By Barbara Janelle M.A.

Previously unpublished

The following are exerpts from notes and comments to students that I have made over the past few years.


In almost every instance of communication, some confirmation of its truth usually comes. Of the thousands of instances, some stand out very clearly. One was the miniature apricot poodle who rushed up to me, looked me straight in the eye and said, “I’m a Star!” I laughed and told the owner what she had said. The owner gasped and said, “I always tell her she is a star!”

A cat sent me the sound of a piano and a body-felt feeling of music. I said to the owner, she likes to play the piano, and it was true. They had a piano and every evening the cat would walk up and down on the keys!

An English Bulldog marched up to me, without preamble, and said, “Tell him we share one heart.” That information hit home so deeply with the owner that he returned to it again and again. Eventually it enabled him to release the dog before its cancer became agonizing.


The aspects of trying too hard and then not trusting what comes, or indeed not recognising it when it comes, are primary issues in communication. In my experience, information usually comes quickly and often involves humour or something unexpected. It seldom comes in the fashion that I expect it to, and the topic is frequently different than the one I have posed. Just like a politician, an animal does not feel compelled to answer the question that is asked!


Asking generic questions is very useful because they reduce your assumptions and expectations. So seeing the beauty in the animal as the opening handshake, and then asking, “Would you tell (show) me something that you would like me to know?” often leads to profound communication.

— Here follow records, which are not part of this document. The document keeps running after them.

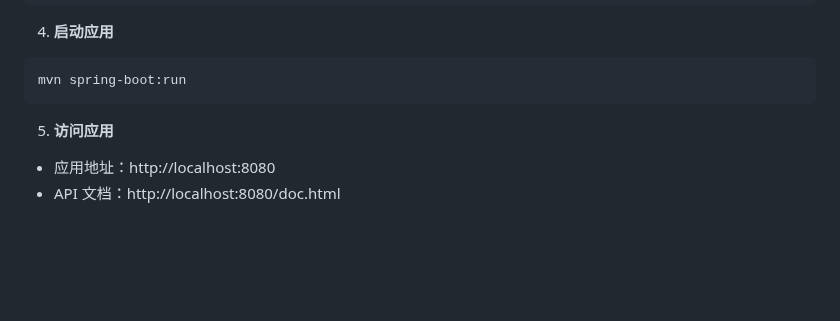
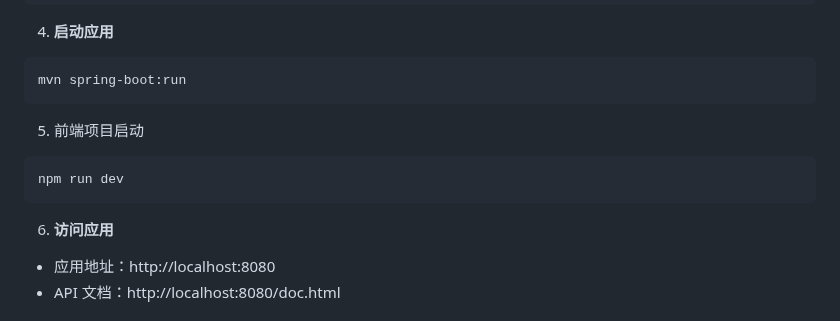
Before and after one commit to Gavin-JN/doctor_ai_agent, a Markdown page: README.md, the part around the change. Rendered like a GitHub page; blank space fills up the shorter version.

Commit message:
前端项目启动说明

````diff
--- a/README.md
+++ b/README.md
@@ -147,8 +147,12 @@ CREATE DATABASE guiguxiaozhi;
 ```bash
 mvn spring-boot:run
 ```
+5. 前端项目启动
+```
+npm run dev
+```
 
-5. **访问应用**
+6. **访问应用**
 
 - 应用地址：http://localhost:8080
 - API 文档：http://localhost:8080/doc.html
````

I wrote this to a former student. “I was delighted that you got the basic concepts of respect, empathy and awareness that I was trying to get across in the basic level course. From these all else comes.

In your relationship with Molly, you are recognizing the power of her communication and that it exceeds mere words. She cares about you. She is committed to you and to your well being.

While at the level of living in a physical body, she may be dealing with fears of abandonment based on past experiences, what she is working with from the aspect of magnificent spiritual being in a dog body is far greater: she is manifesting love. Love is the most important message of all. That is the power and profundity of ‘Dog.’”


A few weeks ago I was working with a friend, Mary Merchant, who had just buried her dog. Mary had been with Tide when he was born, cared for him during his long life and held him in her arms when he died. When I work with people around the death of an animal, I am trying to ask questions that lead them to recognize how much the animal brought to them. As we were nearing a finish, Mary summarized her recognition of Tide’s gifts this way:

“As Tide appears at heaven’s gate, St. Peter asks, ‘What did your owner teach you in this lifetime?’

Tide responds happily, ‘She taught me to do a very straight sit!’

‘And what did you teach your owner in this lifetime?’ St. Peter asks.

Tide says, ‘I taught her about birth and death. I taught her about the importance of being. And I taught her about love.’”